The racist things I hear people say around Christmas
Megan DePutter: “It’s that time of the year again – a time for peace, joy, charity and good will, right? At the same time, it seems as though Christmas brings a lot of ethnocentric and xenophobic attitudes up to the surface. “
Every year around this time, we hear the same debates about whether or not the celebration of Christmas should take place in public spaces. In Guelph, this debate emerged when Stone Road Mall decided to remove the Nativity scene from the mall. Due to public uproar, the mall decided to put the Nativity scene back, and then invited patrons to celebrate with a reception.
I will get back to that particular decision in a minute, but let me say that, while I have my own opinions on the matter, these topics can be had in a fair and reasonable manner. The problem is that they tend to bring out far harsher sentiments and deep- seated oppressive beliefs.
One of the worst things I hear every year as people engage in this discussion is, “If I went to their country, I wouldn’t expect them to accommodate my religion.” This comment speaks volumes. How does this country belong to Christians any more than it belongs to any other citizen, regardless of religion? How does being Christian make someone more Canadian? These types of arguments, besides being oppressive, are also ignorant of Canada’s history - of colonization, of diverse immigration, and how the presence of racism has also shaped the demographic make-up of Canada today.
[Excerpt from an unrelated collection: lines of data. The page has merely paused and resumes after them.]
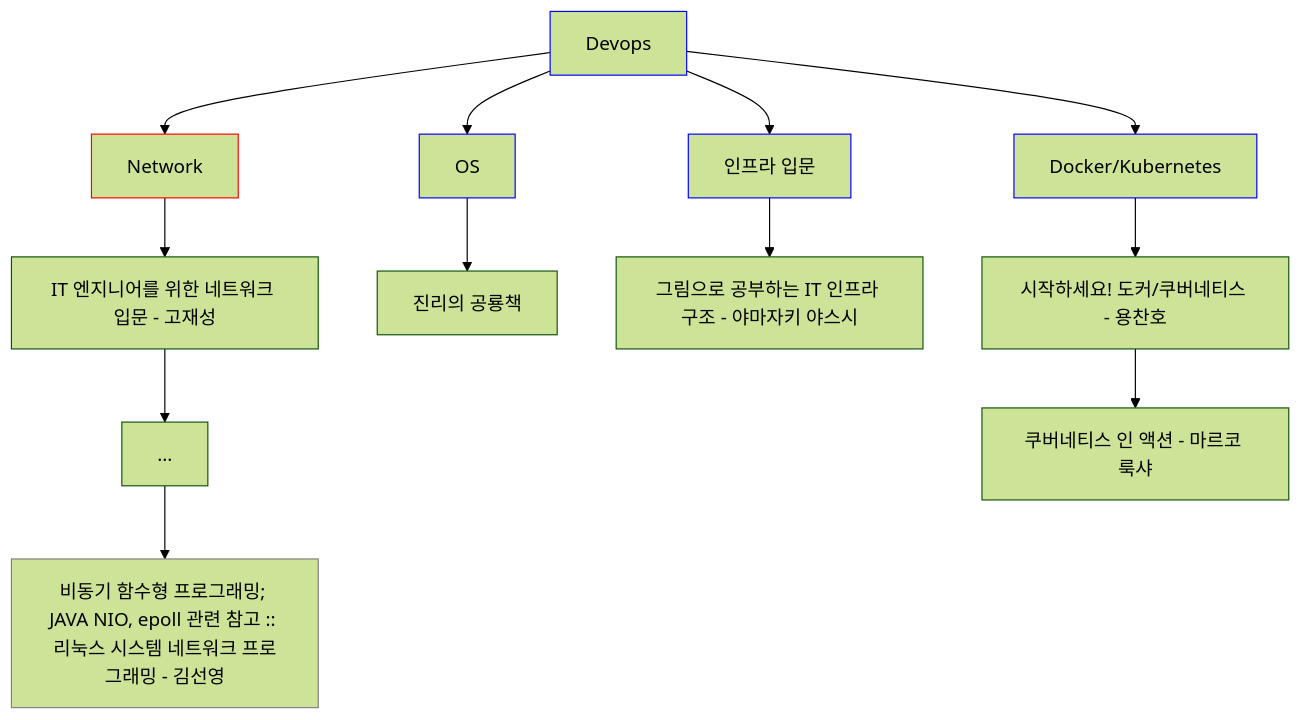
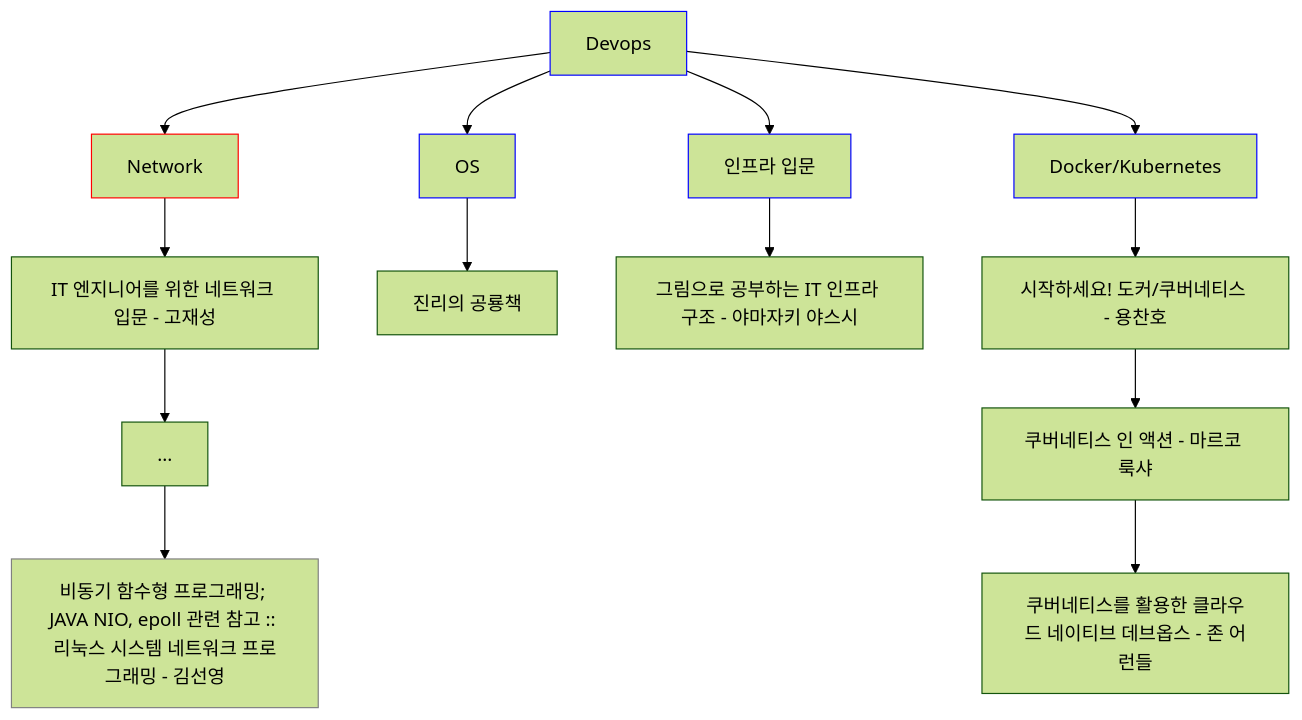
One commit to suyeon-jung-dev/suyeon-jung-dev changed the third of 4 diagrams in learning-records/roadmap/BackendJuniorLoadmap.md. Above: the diagram before and after it, drawn with Mermaid (forest theme). The commit also changed other lines of this file, not shown here.

````diff
--- a/learning-records/roadmap/BackendJuniorLoadmap.md
+++ b/learning-records/roadmap/BackendJuniorLoadmap.md
@@ -70,25 +70,26 @@
 ```mermaid
 
 graph TD
     Network:::red
     --> network1[IT 엔지니어를 위한 네트워크 입문 - 고재성]
     network1 --> network2[...]
     network2 --> network3[ 비동기 함수형 프로그래밍; JAVA NIO, epoll 관련 참고 :: 리눅스 시스템 네트워크 프로그래밍 - 김선영]:::gray
     
     
     DevOps[Devops]:::blue --> Network
     DevOps --> OS[OS]:::blue --> os1[진리의 공룡책]
     DevOps --> Infra[인프라 입문]:::blue
     Infra --> devops1[그림으로 공부하는 IT 인프라 구조 - 야마자키 야스시]
     DevOps --> Kube[Docker/Kubernetes]:::blue
     Kube --> kube1[시작하세요! 도커/쿠버네티스 - 용찬호]
     kube1 --> kube2[쿠버네티스 인 액션 - 마르코 룩샤]
+    kube2 --> kube3[쿠버네티스를 활용한 클라우드 네이티브 데브옵스 - 존 어런들]
 %%    DevOps --> CICD["`CI/CD`"]
 %%    CICD --> cicd1[젠킨스 2 시작하기 - 브렌트 래스터]
 
     classDef red stroke:#f00
     classDef blue stroke:#00f
     classDef gray stroke:#808080
     
 
 ```
````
Canada is a secular country with a rich tapestry of ethnic origins and religions. Toronto is the most multi-cultural city in Canada. Canada has one of the largest Jewish populations in the world. And while the predominant religion in Canada is Christianity, Canada is not a Christian country. Non-Christians should feel as comfortable as any Christian when they access a service, business or public space.
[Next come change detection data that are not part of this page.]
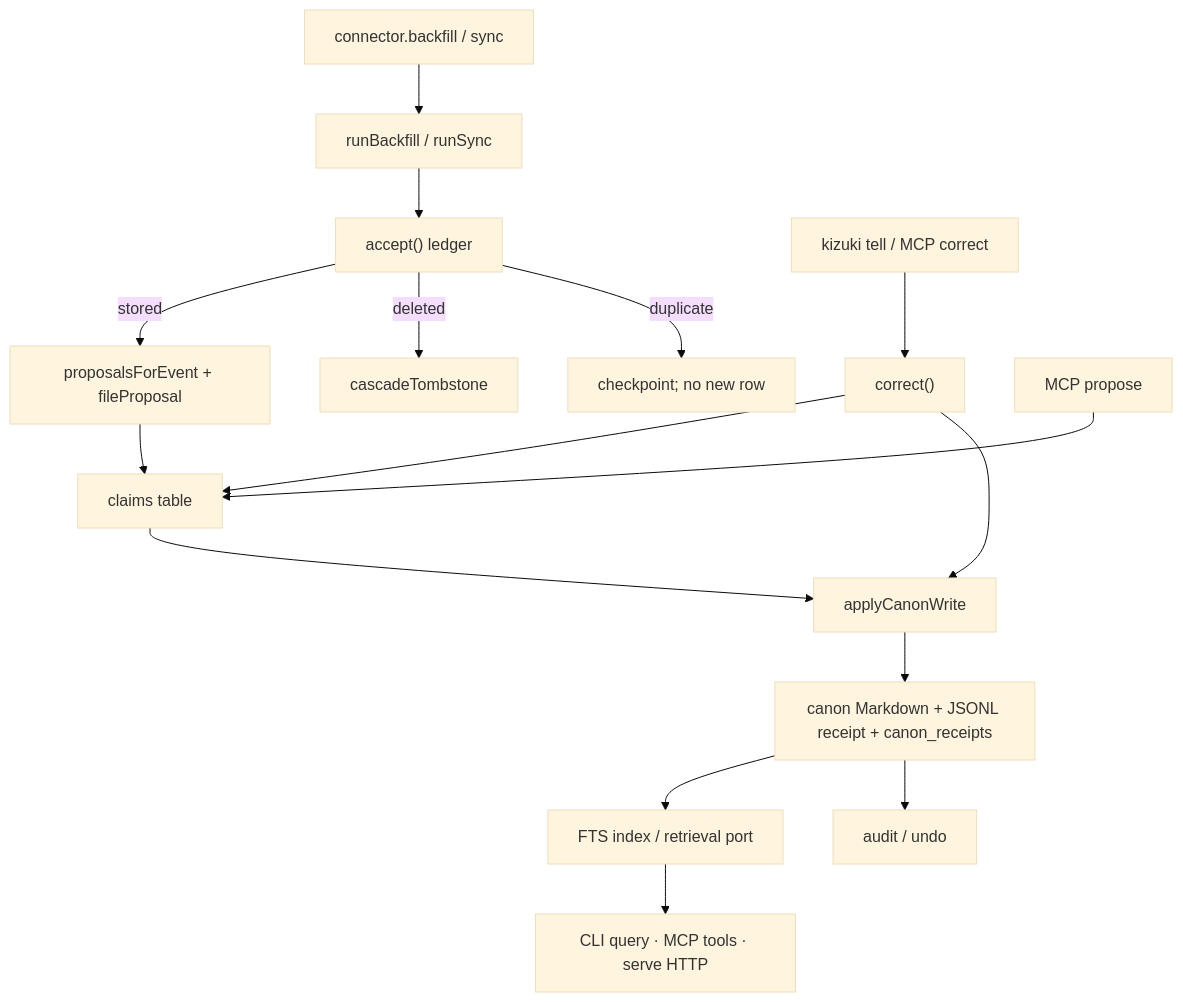
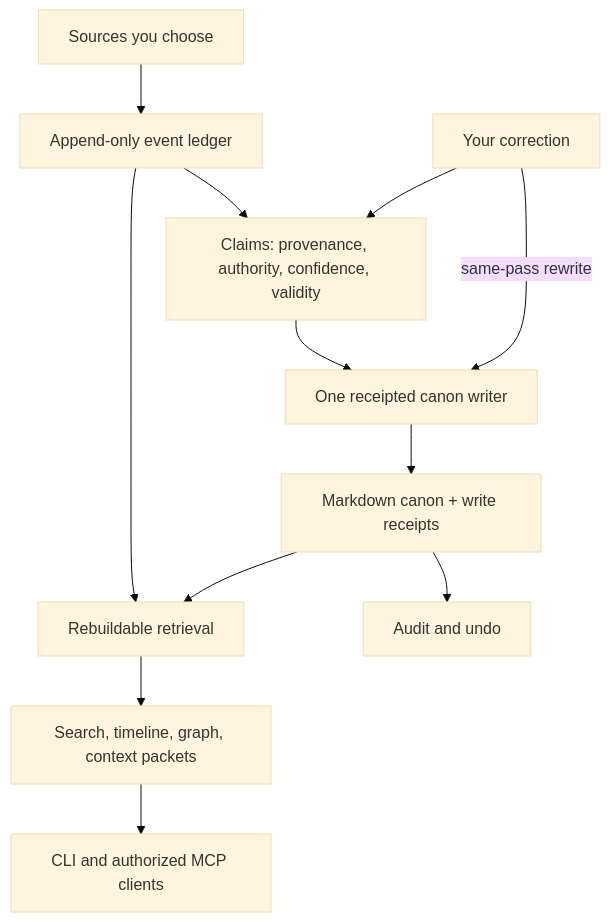
The diagram in README.md (Illuminfti/kizuki), drawn with Mermaid (base theme) before and after one commit. The commit also changed other lines of this file, not shown here.

````diff
--- a/README.md
+++ b/README.md
@@ -199,18 +187,14 @@
 ```mermaid
 flowchart TD
-  src["connector.backfill / sync"] --> ingest["runBackfill / runSync"]
-  ingest --> accept["accept() ledger"]
-  accept -->|stored| propose["proposalsForEvent + fileProposal"]
-  accept -->|deleted| tomb["cascadeTombstone"]
-  accept -->|duplicate| stop["checkpoint; no new row"]
-  propose --> claims["claims table"]
-  tell["kizuki tell / MCP correct"] --> correct["correct()"]
-  mcpPropose["MCP propose"] --> claims
-  correct --> claims
-  correct --> writer["applyCanonWrite"]
-  claims --> writer
-  writer --> page["canon Markdown + JSONL receipt + canon_receipts"]
-  page --> derived["FTS index / retrieval port"]
-  derived --> serve["CLI query · MCP tools · serve HTTP"]
-  page --> audit["audit / undo"]
+  sources["Sources you choose"] --> ledger["Append-only event ledger"]
+  ledger --> claims["Claims: provenance, authority, confidence, validity"]
+  claims --> writer["One receipted canon writer"]
+  correction["Your correction"] --> claims
+  correction -->|"same-pass rewrite"| writer
+  writer --> canon["Markdown canon + write receipts"]
+  ledger --> retrieval["Rebuildable retrieval"]
+  canon --> retrieval
+  retrieval --> context["Search, timeline, graph, context packets"]
+  context --> clients["CLI and authorized MCP clients"]
+  canon --> audit["Audit and undo"]
 ```
````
Another common phrase I hear is, “I wouldn’t mind if someone says Happy Hanukkah to me, so why should they mind if I say Merry Christmas?” Unless you’ve heard Happy Hanukkah 10,000 times in your life, unless your television starts blasting Hanukkah commercials the day after Halloween, unless your radio plays Hanukkah music and your office, mall, park, grocery store, and doctor’s office are filled with Hanukkah decorations, and unless Christmas passes without a statutory holiday or mention outside your own religious community’s traditions, it’s not quite the same thing. And while I don’t think that saying “Merry Christmas” is the worst offence someone could commit, what hurts most in this discussion is not that people do it, it’s the lack of interest in change; it’s the lack of empathy or understanding of what it’s like for people who don’t celebrate Christmas; it’s the lack of a desire to be more inclusive and respectful.
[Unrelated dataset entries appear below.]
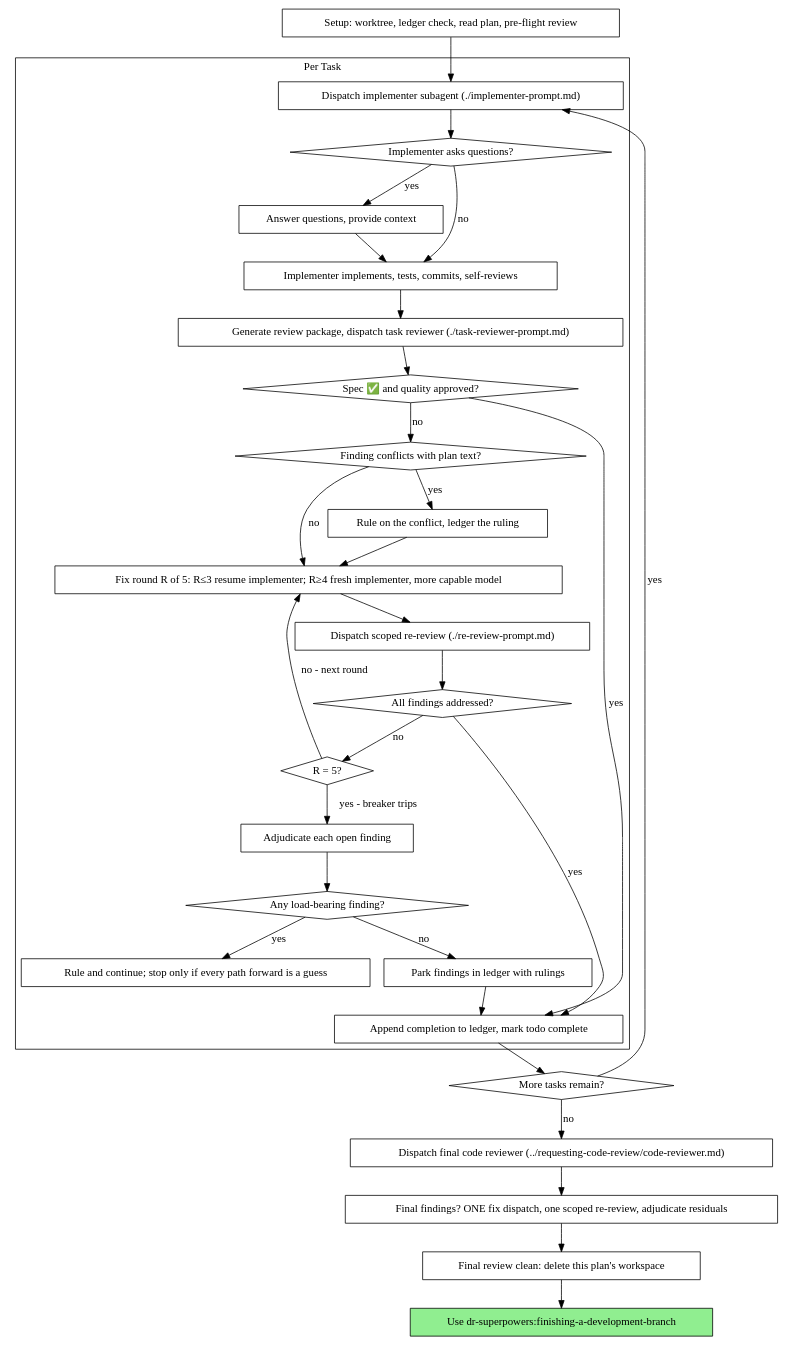
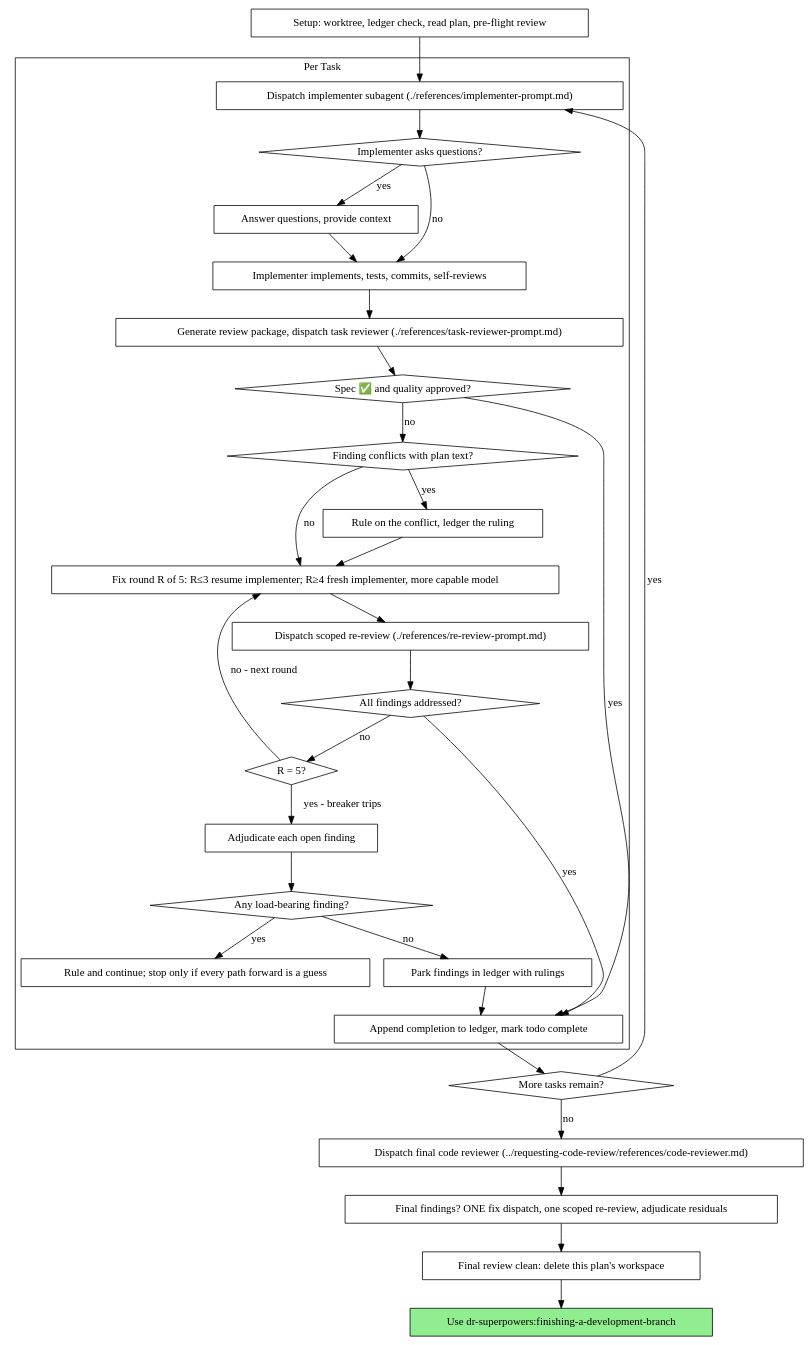
One commit to darkraise/darkraise-ai-plugins changed the second of 2 diagrams in plugins/dr-superpowers/skills/subagent-driven-development/SKILL.md. Above: the diagram before and after it, drawn with Graphviz. The commit also changed other lines of this file and 22 other files, not shown here.

````diff
--- a/plugins/dr-superpowers/skills/subagent-driven-development/SKILL.md
+++ b/plugins/dr-superpowers/skills/subagent-driven-development/SKILL.md
@@ -61,62 +61,62 @@
 ```dot
 digraph process {
     rankdir=TB;
 
     subgraph cluster_per_task {
         label="Per Task";
-        "Dispatch implementer subagent (./implementer-prompt.md)" [shape=box];
+        "Dispatch implementer subagent (./references/implementer-prompt.md)" [shape=box];
         "Implementer asks questions?" [shape=diamond];
         "Answer questions, provide context" [shape=box];
         "Implementer implements, tests, commits, self-reviews" [shape=box];
-        "Generate review package, dispatch task reviewer (./task-reviewer-prompt.md)" [shape=box];
+        "Generate review package, dispatch task reviewer (./references/task-reviewer-prompt.md)" [shape=box];
         "Spec ✅ and quality approved?" [shape=diamond];
         "Finding conflicts with plan text?" [shape=diamond];
         "Rule on the conflict, ledger the ruling" [shape=box];
         "Fix round R of 5: R≤3 resume implementer; R≥4 fresh implementer, more capable model" [shape=box];
-        "Dispatch scoped re-review (./re-review-prompt.md)" [shape=box];
+        "Dispatch scoped re-review (./references/re-review-prompt.md)" [shape=box];
         "All findings addressed?" [shape=diamond];
         "R = 5?" [shape=diamond];
         "Adjudicate each open finding" [shape=box];
         "Any load-bearing finding?" [shape=diamond];
         "Rule and continue; stop only if every path forward is a guess" [shape=box];
         "Park findings in ledger with rulings" [shape=box];
         "Append completion to ledger, mark todo complete" [shape=box];
     }
 
     "Setup: worktree, ledger check, read plan, pre-flight review" [shape=box];
     "More tasks remain?" [shape=diamond];
-    "Dispatch final code reviewer (../requesting-code-review/code-reviewer.md)" [shape=box];
+    "Dispatch final code reviewer (../requesting-code-review/references/code-reviewer.md)" [shape=box];
     "Final findings? ONE fix dispatch, one scoped re-review, adjudicate residuals" [shape=box];
     "Final review clean: delete this plan's workspace" [shape=box];
     "Use dr-superpowers:finishing-a-development-branch" [shape=box style=filled fillcolor=lightgreen];
 
-    "Setup: worktree, ledger check, read plan, pre-flight review" -> "Dispatch implementer subagent (./implementer-prompt.md)";
-    "Dispatch implementer subagent (./implementer-prompt.md)" -> "Implementer asks questions?";
+    "Setup: worktree, ledger check, read plan, pre-flight review" -> "Dispatch implementer subagent (./references/implementer-prompt.md)";
+    "Dispatch implementer subagent (./references/implementer-prompt.md)" -> "Implementer asks questions?";
     "Implementer asks questions?" -> "Answer questions, provide context" [label="yes"];
     "Answer questions, provide context" -> "Implementer implements, tests, commits, self-reviews";
     "Implementer asks questions?" -> "Implementer implements, tests, commits, self-reviews" [label="no"];
-    "Implementer implements, tests, commits, self-reviews" -> "Generate review package, dispatch task reviewer (./task-reviewer-prompt.md)";
-    "Generate review package, dispatch task reviewer (./task-reviewer-prompt.md)" -> "Spec ✅ and quality approved?";
+    "Implementer implements, tests, commits, self-reviews" -> "Generate review package, dispatch task reviewer (./references/task-reviewer-prompt.md)";
+    "Generate review package, dispatch task reviewer (./references/task-reviewer-prompt.md)" -> "Spec ✅ and quality approved?";
     "Spec ✅ and quality approved?" -> "Append completion to ledger, mark todo complete" [label="yes"];
     "Spec ✅ and quality approved?" -> "Finding conflicts with plan text?" [label="no"];
     "Finding conflicts with plan text?" -> "Rule on the conflict, ledger the ruling" [label="yes"];
     "Rule on the conflict, ledger the ruling" -> "Fix round R of 5: R≤3 resume implementer; R≥4 fresh implementer, more capable model";
     "Finding conflicts with plan text?" -> "Fix round R of 5: R≤3 resume implementer; R≥4 fresh implementer, more capable model" [label="no"];
-    "Fix round R of 5: R≤3 resume implementer; R≥4 fresh implementer, more capable model" -> "Dispatch scoped re-review (./re-review-prompt.md)";
-    "Dispatch scoped re-review (./re-review-prompt.md)" -> "All findings addressed?";
+    "Fix round R of 5: R≤3 resume implementer; R≥4 fresh implementer, more capable model" -> "Dispatch scoped re-review (./references/re-review-prompt.md)";
+    "Dispatch scoped re-review (./references/re-review-prompt.md)" -> "All findings addressed?";
     "All findings addressed?" -> "Append completion to ledger, mark todo complete" [label="yes"];
     "All findings addressed?" -> "R = 5?" [label="no"];
     "R = 5?" -> "Fix round R of 5: R≤3 resume implementer; R≥4 fresh implementer, more capable model" [label="no - next round"];
     "R = 5?" -> "Adjudicate each open finding" [label="yes - breaker trips"];
     "Adjudicate each open finding" -> "Any load-bearing finding?";
     "Any load-bearing finding?" -> "Rule and continue; stop only if every path forward is a guess" [label="yes"];
     "Any load-bearing finding?" -> "Park findings in ledger with rulings" [label="no"];
     "Park findings in ledger with rulings" -> "Append completion to ledger, mark todo complete";
     "Append completion to ledger, mark todo complete" -> "More tasks remain?";
-    "More tasks remain?" -> "Dispatch implementer subagent (./implementer-prompt.md)" [label="yes"];
-    "More tasks remain?" -> "Dispatch final code reviewer (../requesting-code-review/code-reviewer.md)" [label="no"];
-    "Dispatch final code reviewer (../requesting-code-review/code-reviewer.md)" -> "Final findings? ONE fix dispatch, one scoped re-review, adjudicate residuals";
+    "More tasks remain?" -> "Dispatch implementer subagent (./references/implementer-prompt.md)" [label="yes"];
+    "More tasks remain?" -> "Dispatch final code reviewer (../requesting-code-review/references/code-reviewer.md)" [label="no"];
+    "Dispatch final code reviewer (../requesting-code-review/references/code-reviewer.md)" -> "Final findings? ONE fix dispatch, one scoped re-review, adjudicate residuals";
     "Final findings? ONE fix dispatch, one scoped re-review, adjudicate residuals" -> "Final review clean: delete this plan's workspace";
     "Final review clean: delete this plan's workspace" -> "Use dr-superpowers:finishing-a-development-branch";
 }
 ```
````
Back to the issue of the Nativity Scene in Stone Road Mall. You know, removing explicit images or mentions of the baby Jesus does not make Christmas an inclusive event. Let’s call it what it is – Christmas is a religious holiday. The “holiday tree” in Queens Park is a still a damn Christmas tree, since to my knowledge, Muslims, Hindus and Buddhists don’t stick great big trees in the homes and cover them with lights and decorations in preparation of the 25th of December.
I want to be sensitive to the fact that celebrating Christmas is a source of happiness and comfort for many people. And sharing other people’s religious traditions is not inherently offensive – it can be a source of great joy and discovery. Lighting a Christmas tree in City Hall can be a really fun event for many people – something I may enjoy myself. But surely celebrating Christmas and being inclusive is not an either-or situation.
It’s the self-centeredness – the unwillingness to see another person’s perspective is what I find really hurtful. If you are white, Christian and straight, it is worthwhile to consider what your experience might be if you were not all of these things. If you are gay, then you no doubt know what it feels like to grow up in a society that excludes you through the assumption of straightness and by constantly letting you know that being straight is normal, and superior. In the field of HIV & AIDS, we make an effort to break down heterosexism. I believe we need to do the same with ethnocentrism.